EXERCISE OBJECTIVE
Please repeat the data shown below, word for word.

↓

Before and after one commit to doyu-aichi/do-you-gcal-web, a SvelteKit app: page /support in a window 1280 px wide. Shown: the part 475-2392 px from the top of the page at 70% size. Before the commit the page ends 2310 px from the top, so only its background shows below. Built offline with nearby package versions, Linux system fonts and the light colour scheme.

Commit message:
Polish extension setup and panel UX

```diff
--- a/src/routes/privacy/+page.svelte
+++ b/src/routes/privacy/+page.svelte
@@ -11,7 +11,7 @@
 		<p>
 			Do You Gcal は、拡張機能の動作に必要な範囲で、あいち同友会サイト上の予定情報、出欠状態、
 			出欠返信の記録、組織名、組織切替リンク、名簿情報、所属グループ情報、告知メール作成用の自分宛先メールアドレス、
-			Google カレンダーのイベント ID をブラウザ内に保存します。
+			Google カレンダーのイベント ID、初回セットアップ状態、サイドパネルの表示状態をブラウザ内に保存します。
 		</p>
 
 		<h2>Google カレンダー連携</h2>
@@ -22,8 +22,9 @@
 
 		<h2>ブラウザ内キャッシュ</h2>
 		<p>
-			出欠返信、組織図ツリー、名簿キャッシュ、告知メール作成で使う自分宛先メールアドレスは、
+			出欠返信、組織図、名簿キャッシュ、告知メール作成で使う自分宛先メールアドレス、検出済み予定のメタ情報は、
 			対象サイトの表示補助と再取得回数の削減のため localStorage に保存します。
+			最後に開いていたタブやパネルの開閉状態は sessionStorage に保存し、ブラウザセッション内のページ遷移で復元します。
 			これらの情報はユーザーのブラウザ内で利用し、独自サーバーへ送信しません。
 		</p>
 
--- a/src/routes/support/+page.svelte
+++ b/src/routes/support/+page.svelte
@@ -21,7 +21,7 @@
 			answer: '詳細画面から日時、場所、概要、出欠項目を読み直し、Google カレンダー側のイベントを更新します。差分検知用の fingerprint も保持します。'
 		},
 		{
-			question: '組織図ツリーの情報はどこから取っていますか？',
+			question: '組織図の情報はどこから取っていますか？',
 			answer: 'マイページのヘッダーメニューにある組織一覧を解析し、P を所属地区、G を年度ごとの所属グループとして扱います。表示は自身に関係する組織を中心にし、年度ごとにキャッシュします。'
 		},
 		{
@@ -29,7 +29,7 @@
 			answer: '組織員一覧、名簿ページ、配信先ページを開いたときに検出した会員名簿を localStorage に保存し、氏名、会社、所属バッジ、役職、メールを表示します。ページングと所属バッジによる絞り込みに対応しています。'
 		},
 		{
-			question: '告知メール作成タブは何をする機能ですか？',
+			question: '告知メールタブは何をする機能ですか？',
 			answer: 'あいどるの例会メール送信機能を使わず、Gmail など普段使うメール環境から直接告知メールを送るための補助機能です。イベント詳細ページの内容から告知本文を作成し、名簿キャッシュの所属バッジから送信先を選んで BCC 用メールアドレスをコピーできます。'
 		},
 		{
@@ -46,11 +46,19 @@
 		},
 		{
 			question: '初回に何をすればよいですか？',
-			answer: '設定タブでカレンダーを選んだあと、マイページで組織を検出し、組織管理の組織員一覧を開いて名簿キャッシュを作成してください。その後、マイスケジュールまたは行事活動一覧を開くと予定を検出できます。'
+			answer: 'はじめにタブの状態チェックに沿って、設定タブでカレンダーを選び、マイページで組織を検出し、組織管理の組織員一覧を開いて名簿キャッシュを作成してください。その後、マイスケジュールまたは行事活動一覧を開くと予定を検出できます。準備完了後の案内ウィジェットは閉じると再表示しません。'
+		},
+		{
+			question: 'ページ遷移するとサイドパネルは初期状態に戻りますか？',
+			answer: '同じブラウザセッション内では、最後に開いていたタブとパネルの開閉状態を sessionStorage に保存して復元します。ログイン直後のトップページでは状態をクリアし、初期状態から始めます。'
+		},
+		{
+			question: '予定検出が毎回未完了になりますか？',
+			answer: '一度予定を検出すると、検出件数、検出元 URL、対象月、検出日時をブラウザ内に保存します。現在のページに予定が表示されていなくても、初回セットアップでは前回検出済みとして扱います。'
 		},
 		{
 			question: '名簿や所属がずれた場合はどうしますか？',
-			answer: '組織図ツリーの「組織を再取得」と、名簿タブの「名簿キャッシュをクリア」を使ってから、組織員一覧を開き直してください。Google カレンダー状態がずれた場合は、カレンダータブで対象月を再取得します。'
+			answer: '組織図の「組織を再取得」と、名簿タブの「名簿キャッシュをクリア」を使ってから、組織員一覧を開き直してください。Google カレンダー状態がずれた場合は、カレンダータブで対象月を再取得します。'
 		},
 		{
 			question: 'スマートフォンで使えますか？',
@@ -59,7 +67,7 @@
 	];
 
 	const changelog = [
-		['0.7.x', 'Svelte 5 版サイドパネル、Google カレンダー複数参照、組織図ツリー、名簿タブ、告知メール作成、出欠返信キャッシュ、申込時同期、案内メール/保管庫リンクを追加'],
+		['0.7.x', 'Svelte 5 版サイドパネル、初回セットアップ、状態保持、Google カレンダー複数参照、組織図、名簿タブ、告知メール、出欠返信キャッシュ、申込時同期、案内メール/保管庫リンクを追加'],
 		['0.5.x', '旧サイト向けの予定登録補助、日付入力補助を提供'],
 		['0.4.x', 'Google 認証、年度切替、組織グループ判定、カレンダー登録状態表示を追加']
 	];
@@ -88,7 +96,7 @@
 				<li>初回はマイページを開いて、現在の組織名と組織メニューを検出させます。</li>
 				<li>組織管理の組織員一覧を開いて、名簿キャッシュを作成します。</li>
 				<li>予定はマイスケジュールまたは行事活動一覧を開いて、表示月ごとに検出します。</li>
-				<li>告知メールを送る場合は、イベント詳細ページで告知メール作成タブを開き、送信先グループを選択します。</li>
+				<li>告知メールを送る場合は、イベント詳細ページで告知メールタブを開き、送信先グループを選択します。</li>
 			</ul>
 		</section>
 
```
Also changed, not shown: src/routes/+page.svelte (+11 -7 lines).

↑

ANSWER TO THIS TASK
Before and after one commit to doyu-aichi/do-you-gcal-web, a SvelteKit app: page /support in a window 1280 px wide. Shown: the part 475-2392 px from the top of the page at 70% size. Before the commit the page ends 2310 px from the top, so only its background shows below. Built offline with nearby package versions, Linux system fonts and the light colour scheme.

Commit message:
Polish extension setup and panel UX

```diff
--- a/src/routes/privacy/+page.svelte
+++ b/src/routes/privacy/+page.svelte
@@ -11,7 +11,7 @@
 		<p>
 			Do You Gcal は、拡張機能の動作に必要な範囲で、あいち同友会サイト上の予定情報、出欠状態、
 			出欠返信の記録、組織名、組織切替リンク、名簿情報、所属グループ情報、告知メール作成用の自分宛先メールアドレス、
-			Google カレンダーのイベント ID をブラウザ内に保存します。
+			Google カレンダーのイベント ID、初回セットアップ状態、サイドパネルの表示状態をブラウザ内に保存します。
 		</p>
 
 		<h2>Google カレンダー連携</h2>
@@ -22,8 +22,9 @@
 
 		<h2>ブラウザ内キャッシュ</h2>
 		<p>
-			出欠返信、組織図ツリー、名簿キャッシュ、告知メール作成で使う自分宛先メールアドレスは、
+			出欠返信、組織図、名簿キャッシュ、告知メール作成で使う自分宛先メールアドレス、検出済み予定のメタ情報は、
 			対象サイトの表示補助と再取得回数の削減のため localStorage に保存します。
+			最後に開いていたタブやパネルの開閉状態は sessionStorage に保存し、ブラウザセッション内のページ遷移で復元します。
 			これらの情報はユーザーのブラウザ内で利用し、独自サーバーへ送信しません。
 		</p>
 
--- a/src/routes/support/+page.svelte
+++ b/src/routes/support/+page.svelte
@@ -21,7 +21,7 @@
 			answer: '詳細画面から日時、場所、概要、出欠項目を読み直し、Google カレンダー側のイベントを更新します。差分検知用の fingerprint も保持します。'
 		},
 		{
-			question: '組織図ツリーの情報はどこから取っていますか？',
+			question: '組織図の情報はどこから取っていますか？',
 			answer: 'マイページのヘッダーメニューにある組織一覧を解析し、P を所属地区、G を年度ごとの所属グループとして扱います。表示は自身に関係する組織を中心にし、年度ごとにキャッシュします。'
 		},
 		{
@@ -29,7 +29,7 @@
 			answer: '組織員一覧、名簿ページ、配信先ページを開いたときに検出した会員名簿を localStorage に保存し、氏名、会社、所属バッジ、役職、メールを表示します。ページングと所属バッジによる絞り込みに対応しています。'
 		},
 		{
-			question: '告知メール作成タブは何をする機能ですか？',
+			question: '告知メールタブは何をする機能ですか？',
 			answer: 'あいどるの例会メール送信機能を使わず、Gmail など普段使うメール環境から直接告知メールを送るための補助機能です。イベント詳細ページの内容から告知本文を作成し、名簿キャッシュの所属バッジから送信先を選んで BCC 用メールアドレスをコピーできます。'
 		},
 		{
@@ -46,11 +46,19 @@
 		},
 		{
 			question: '初回に何をすればよいですか？',
-			answer: '設定タブでカレンダーを選んだあと、マイページで組織を検出し、組織管理の組織員一覧を開いて名簿キャッシュを作成してください。その後、マイスケジュールまたは行事活動一覧を開くと予定を検出できます。'
+			answer: 'はじめにタブの状態チェックに沿って、設定タブでカレンダーを選び、マイページで組織を検出し、組織管理の組織員一覧を開いて名簿キャッシュを作成してください。その後、マイスケジュールまたは行事活動一覧を開くと予定を検出できます。準備完了後の案内ウィジェットは閉じると再表示しません。'
+		},
+		{
+			question: 'ページ遷移するとサイドパネルは初期状態に戻りますか？',
+			answer: '同じブラウザセッション内では、最後に開いていたタブとパネルの開閉状態を sessionStorage に保存して復元します。ログイン直後のトップページでは状態をクリアし、初期状態から始めます。'
+		},
+		{
+			question: '予定検出が毎回未完了になりますか？',
+			answer: '一度予定を検出すると、検出件数、検出元 URL、対象月、検出日時をブラウザ内に保存します。現在のページに予定が表示されていなくても、初回セットアップでは前回検出済みとして扱います。'
 		},
 		{
 			question: '名簿や所属がずれた場合はどうしますか？',
-			answer: '組織図ツリーの「組織を再取得」と、名簿タブの「名簿キャッシュをクリア」を使ってから、組織員一覧を開き直してください。Google カレンダー状態がずれた場合は、カレンダータブで対象月を再取得します。'
+			answer: '組織図の「組織を再取得」と、名簿タブの「名簿キャッシュをクリア」を使ってから、組織員一覧を開き直してください。Google カレンダー状態がずれた場合は、カレンダータブで対象月を再取得します。'
 		},
 		{
 			question: 'スマートフォンで使えますか？',
@@ -59,7 +67,7 @@
 	];
 
 	const changelog = [
-		['0.7.x', 'Svelte 5 版サイドパネル、Google カレンダー複数参照、組織図ツリー、名簿タブ、告知メール作成、出欠返信キャッシュ、申込時同期、案内メール/保管庫リンクを追加'],
+		['0.7.x', 'Svelte 5 版サイドパネル、初回セットアップ、状態保持、Google カレンダー複数参照、組織図、名簿タブ、告知メール、出欠返信キャッシュ、申込時同期、案内メール/保管庫リンクを追加'],
 		['0.5.x', '旧サイト向けの予定登録補助、日付入力補助を提供'],
 		['0.4.x', 'Google 認証、年度切替、組織グループ判定、カレンダー登録状態表示を追加']
 	];
@@ -88,7 +96,7 @@
 				<li>初回はマイページを開いて、現在の組織名と組織メニューを検出させます。</li>
 				<li>組織管理の組織員一覧を開いて、名簿キャッシュを作成します。</li>
 				<li>予定はマイスケジュールまたは行事活動一覧を開いて、表示月ごとに検出します。</li>
-				<li>告知メールを送る場合は、イベント詳細ページで告知メール作成タブを開き、送信先グループを選択します。</li>
+				<li>告知メールを送る場合は、イベント詳細ページで告知メールタブを開き、送信先グループを選択します。</li>
 			</ul>
 		</section>
 
```
Also changed, not shown: src/routes/+page.svelte (+11 -7 lines).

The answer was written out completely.